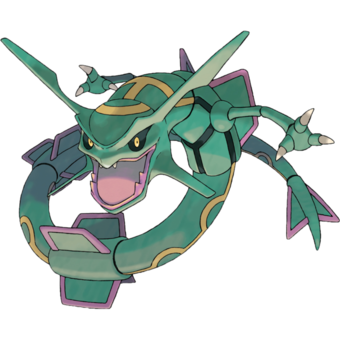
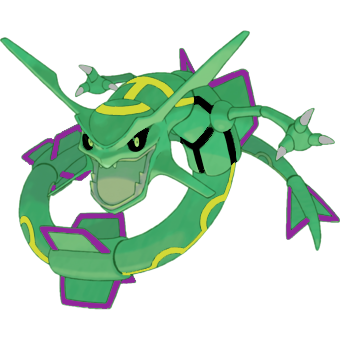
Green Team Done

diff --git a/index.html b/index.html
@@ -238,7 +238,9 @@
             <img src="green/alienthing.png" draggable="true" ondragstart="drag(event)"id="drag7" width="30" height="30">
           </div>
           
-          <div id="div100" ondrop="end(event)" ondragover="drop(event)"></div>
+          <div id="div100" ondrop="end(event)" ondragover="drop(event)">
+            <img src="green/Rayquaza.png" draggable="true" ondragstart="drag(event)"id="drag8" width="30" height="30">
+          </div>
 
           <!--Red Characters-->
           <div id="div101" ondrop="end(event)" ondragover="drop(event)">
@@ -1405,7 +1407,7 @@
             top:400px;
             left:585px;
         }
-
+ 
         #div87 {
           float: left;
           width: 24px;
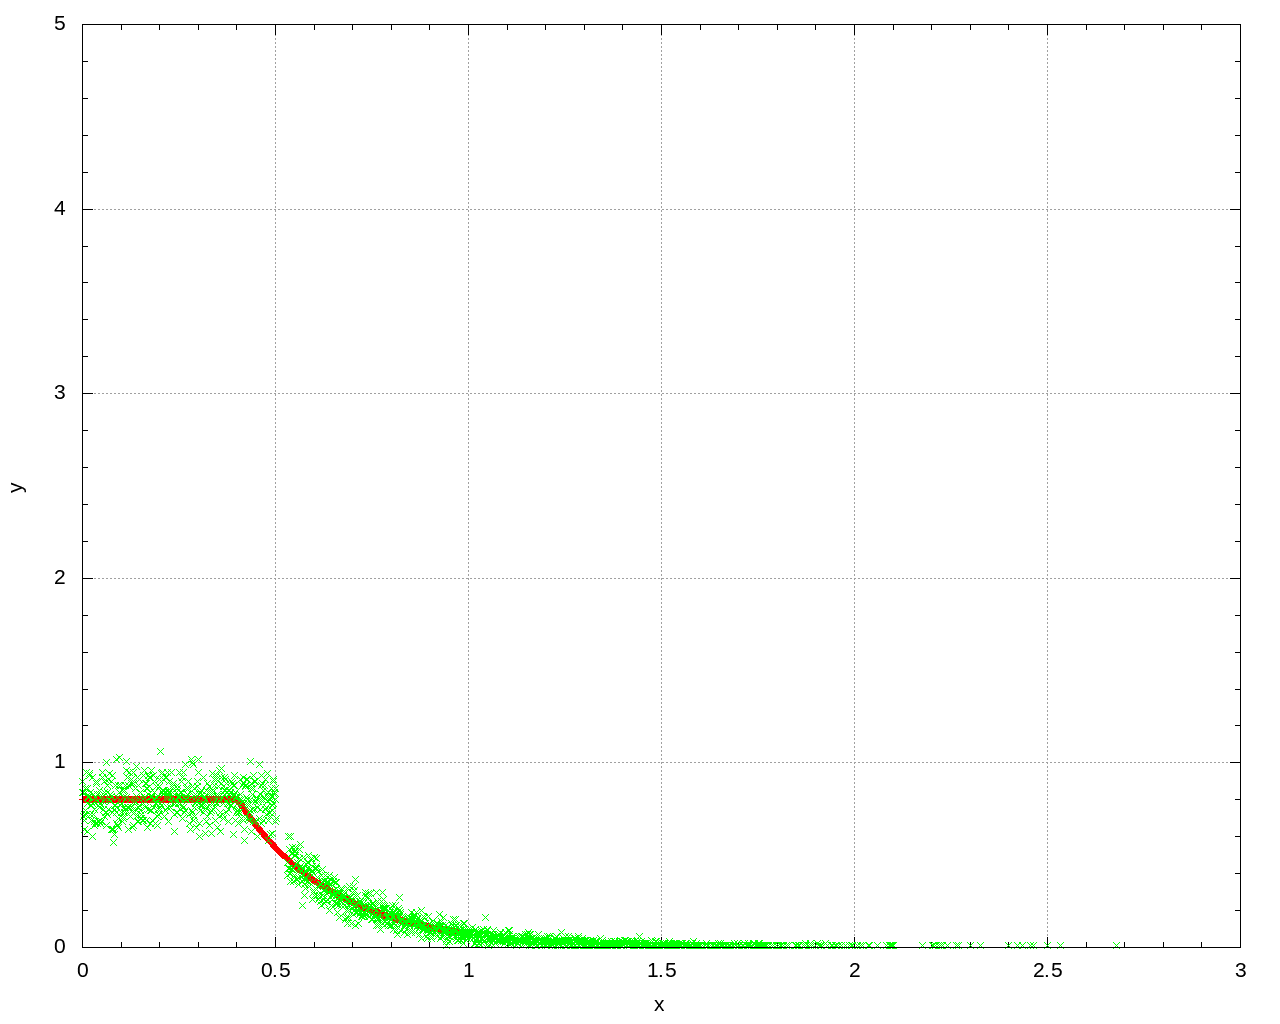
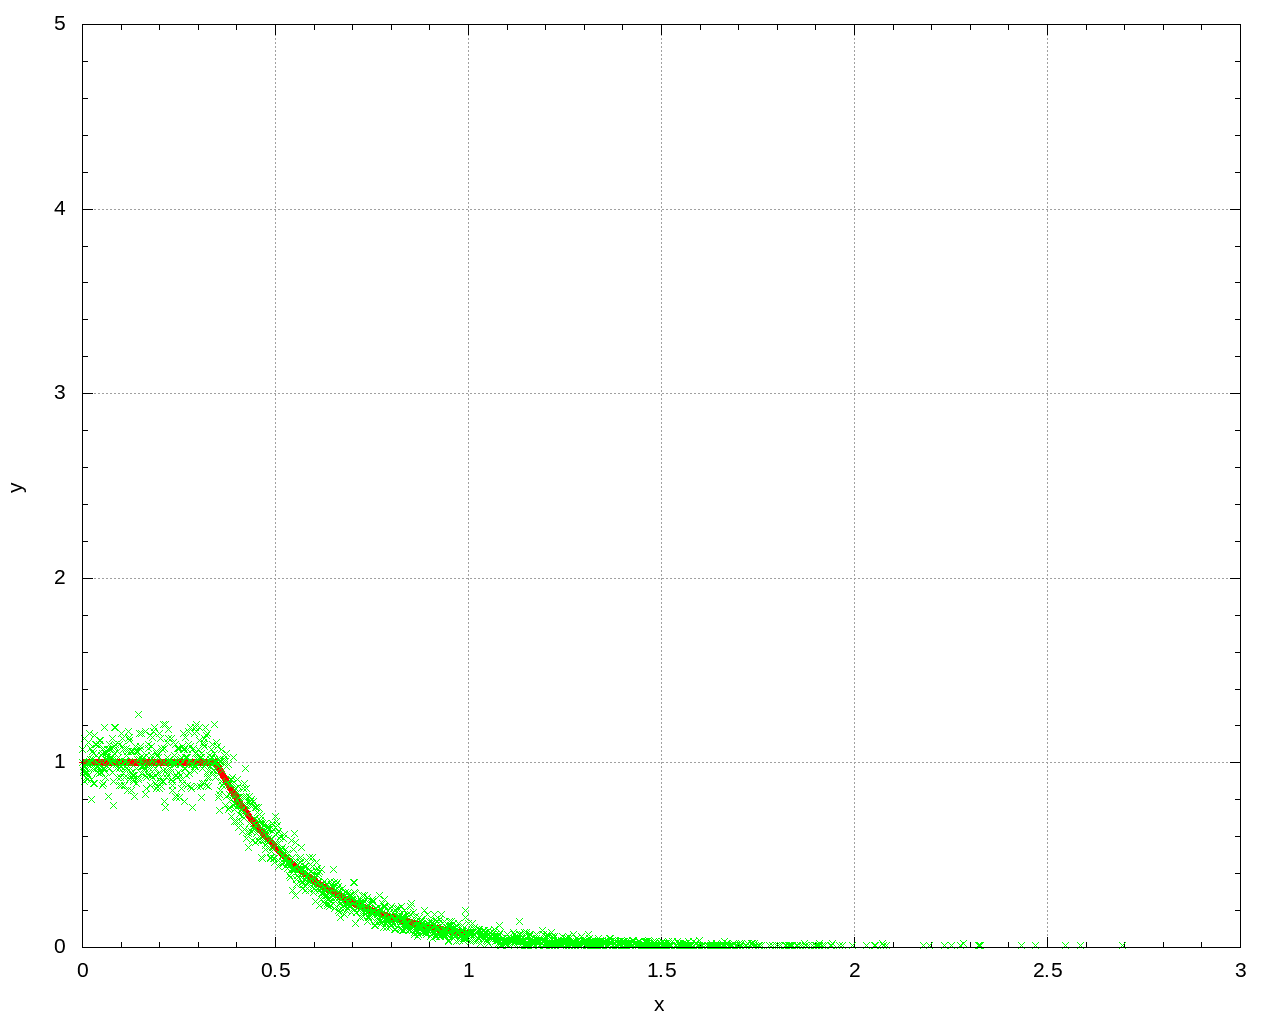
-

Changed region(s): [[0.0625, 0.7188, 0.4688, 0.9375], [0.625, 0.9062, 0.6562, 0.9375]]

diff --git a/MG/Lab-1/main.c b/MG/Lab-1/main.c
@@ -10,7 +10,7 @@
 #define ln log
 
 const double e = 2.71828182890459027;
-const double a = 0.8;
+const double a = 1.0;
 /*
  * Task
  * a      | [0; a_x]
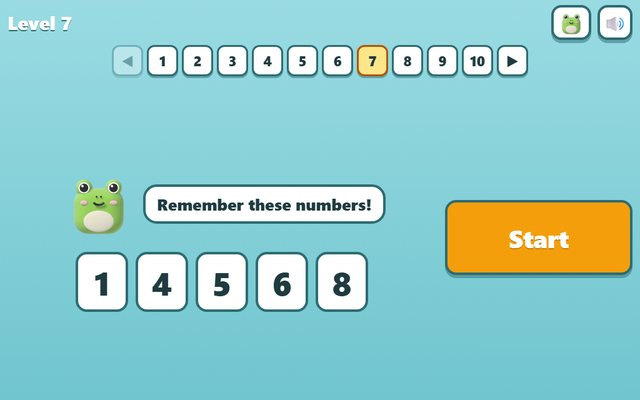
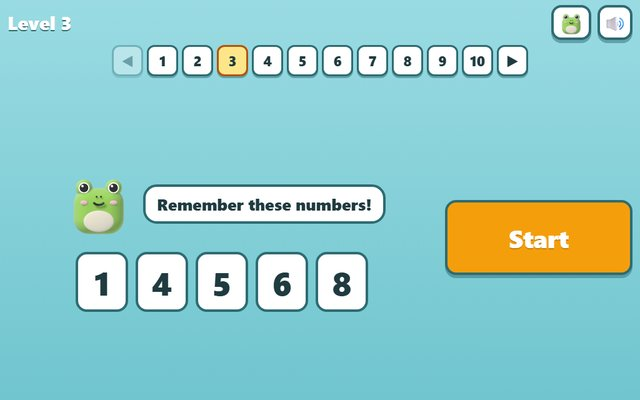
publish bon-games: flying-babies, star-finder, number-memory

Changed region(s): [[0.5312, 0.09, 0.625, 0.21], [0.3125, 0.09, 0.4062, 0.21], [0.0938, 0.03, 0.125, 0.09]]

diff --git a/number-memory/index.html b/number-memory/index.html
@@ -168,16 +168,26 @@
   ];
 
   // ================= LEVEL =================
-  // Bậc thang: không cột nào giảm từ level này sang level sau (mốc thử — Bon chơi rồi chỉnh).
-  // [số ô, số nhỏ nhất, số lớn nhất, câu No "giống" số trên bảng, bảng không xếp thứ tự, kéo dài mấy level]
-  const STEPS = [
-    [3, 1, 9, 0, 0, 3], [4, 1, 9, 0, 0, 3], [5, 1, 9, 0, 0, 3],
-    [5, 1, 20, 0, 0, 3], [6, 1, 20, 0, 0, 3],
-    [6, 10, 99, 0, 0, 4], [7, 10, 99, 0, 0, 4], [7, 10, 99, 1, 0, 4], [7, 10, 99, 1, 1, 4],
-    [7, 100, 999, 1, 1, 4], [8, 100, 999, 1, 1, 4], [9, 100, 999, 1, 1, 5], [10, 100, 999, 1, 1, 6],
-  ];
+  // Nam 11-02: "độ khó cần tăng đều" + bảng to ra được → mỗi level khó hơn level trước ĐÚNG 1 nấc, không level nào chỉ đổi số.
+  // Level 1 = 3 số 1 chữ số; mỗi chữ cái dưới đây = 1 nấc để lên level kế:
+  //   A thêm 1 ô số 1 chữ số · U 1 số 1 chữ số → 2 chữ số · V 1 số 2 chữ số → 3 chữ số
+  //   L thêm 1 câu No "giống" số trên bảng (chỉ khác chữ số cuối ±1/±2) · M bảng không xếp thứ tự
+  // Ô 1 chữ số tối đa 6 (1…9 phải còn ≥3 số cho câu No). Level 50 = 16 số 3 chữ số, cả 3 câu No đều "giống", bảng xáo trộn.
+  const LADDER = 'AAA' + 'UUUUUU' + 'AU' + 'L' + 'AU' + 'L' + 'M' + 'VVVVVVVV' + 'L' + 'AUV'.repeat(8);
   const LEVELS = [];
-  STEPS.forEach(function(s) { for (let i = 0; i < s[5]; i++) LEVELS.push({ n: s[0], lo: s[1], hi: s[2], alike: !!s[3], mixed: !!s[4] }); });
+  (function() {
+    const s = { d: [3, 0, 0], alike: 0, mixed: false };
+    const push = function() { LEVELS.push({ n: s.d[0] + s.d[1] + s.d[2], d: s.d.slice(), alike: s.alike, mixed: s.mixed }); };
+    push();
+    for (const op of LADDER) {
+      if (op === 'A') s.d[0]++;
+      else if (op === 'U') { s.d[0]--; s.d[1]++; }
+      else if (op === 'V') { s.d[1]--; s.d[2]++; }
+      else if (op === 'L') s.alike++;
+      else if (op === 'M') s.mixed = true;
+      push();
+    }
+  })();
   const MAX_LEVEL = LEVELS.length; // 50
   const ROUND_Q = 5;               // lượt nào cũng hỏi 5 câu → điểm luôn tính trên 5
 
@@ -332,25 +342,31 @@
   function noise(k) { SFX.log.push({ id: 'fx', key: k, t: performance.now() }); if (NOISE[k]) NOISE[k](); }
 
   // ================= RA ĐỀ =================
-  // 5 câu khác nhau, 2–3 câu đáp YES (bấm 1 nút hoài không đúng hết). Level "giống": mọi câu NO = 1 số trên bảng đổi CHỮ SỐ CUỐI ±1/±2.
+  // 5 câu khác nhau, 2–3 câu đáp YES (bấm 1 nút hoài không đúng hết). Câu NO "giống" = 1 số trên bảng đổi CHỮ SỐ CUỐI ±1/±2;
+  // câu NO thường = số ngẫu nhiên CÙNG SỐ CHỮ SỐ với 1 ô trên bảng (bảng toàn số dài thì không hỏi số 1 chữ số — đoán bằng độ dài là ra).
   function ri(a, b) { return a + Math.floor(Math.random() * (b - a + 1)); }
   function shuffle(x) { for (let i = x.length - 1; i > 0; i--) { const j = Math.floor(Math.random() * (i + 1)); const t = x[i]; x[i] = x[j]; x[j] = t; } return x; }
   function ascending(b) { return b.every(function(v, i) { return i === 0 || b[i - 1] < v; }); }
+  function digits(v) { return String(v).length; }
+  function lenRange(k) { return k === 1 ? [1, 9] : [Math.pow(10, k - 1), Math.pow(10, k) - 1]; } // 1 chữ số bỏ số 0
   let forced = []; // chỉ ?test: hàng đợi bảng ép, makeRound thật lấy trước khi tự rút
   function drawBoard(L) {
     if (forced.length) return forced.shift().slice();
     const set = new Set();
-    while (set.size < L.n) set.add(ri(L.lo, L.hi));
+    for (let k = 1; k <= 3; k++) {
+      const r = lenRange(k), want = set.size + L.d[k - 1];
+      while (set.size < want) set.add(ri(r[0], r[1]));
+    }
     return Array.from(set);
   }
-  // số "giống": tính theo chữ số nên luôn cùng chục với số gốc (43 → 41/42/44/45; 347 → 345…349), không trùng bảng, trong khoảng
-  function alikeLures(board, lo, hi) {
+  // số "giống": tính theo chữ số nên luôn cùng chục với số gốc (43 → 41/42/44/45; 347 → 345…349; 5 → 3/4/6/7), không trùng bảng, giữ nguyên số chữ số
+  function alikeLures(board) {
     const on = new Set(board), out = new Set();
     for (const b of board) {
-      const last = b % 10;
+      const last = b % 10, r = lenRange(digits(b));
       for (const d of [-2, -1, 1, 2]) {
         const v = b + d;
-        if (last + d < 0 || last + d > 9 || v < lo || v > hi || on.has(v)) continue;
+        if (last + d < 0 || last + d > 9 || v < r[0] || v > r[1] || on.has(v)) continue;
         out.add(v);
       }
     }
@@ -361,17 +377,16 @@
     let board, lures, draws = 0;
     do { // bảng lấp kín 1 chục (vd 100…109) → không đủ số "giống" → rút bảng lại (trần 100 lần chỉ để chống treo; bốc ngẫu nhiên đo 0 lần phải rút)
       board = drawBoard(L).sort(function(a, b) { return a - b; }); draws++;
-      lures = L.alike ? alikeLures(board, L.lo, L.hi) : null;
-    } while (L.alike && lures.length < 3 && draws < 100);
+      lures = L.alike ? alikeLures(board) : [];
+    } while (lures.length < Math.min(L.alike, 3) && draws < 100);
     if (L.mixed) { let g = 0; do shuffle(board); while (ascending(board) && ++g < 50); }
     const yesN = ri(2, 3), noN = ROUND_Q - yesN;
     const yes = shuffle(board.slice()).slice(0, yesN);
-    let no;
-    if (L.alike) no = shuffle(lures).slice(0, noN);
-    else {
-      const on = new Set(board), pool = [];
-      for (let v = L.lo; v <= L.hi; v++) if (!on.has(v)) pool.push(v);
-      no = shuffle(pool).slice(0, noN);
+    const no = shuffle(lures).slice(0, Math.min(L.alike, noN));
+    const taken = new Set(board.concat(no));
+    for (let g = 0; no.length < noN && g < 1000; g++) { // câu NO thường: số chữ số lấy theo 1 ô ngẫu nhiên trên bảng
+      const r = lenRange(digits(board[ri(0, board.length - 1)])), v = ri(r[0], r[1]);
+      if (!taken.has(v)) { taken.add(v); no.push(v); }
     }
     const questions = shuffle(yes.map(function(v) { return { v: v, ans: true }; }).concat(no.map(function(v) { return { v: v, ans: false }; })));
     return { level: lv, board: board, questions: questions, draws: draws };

· · · · · · ·

Return every line above in which the string "slice" occurs.

+    const push = function() { LEVELS.push({ n: s.d[0] + s.d[1] + s.d[2], d: s.d.slice(), alike: s.alike, mixed: s.mixed }); };
     if (forced.length) return forced.shift().slice();
     const yes = shuffle(board.slice()).slice(0, yesN);
-    if (L.alike) no = shuffle(lures).slice(0, noN);
-      no = shuffle(pool).slice(0, noN);
+    const no = shuffle(lures).slice(0, Math.min(L.alike, noN));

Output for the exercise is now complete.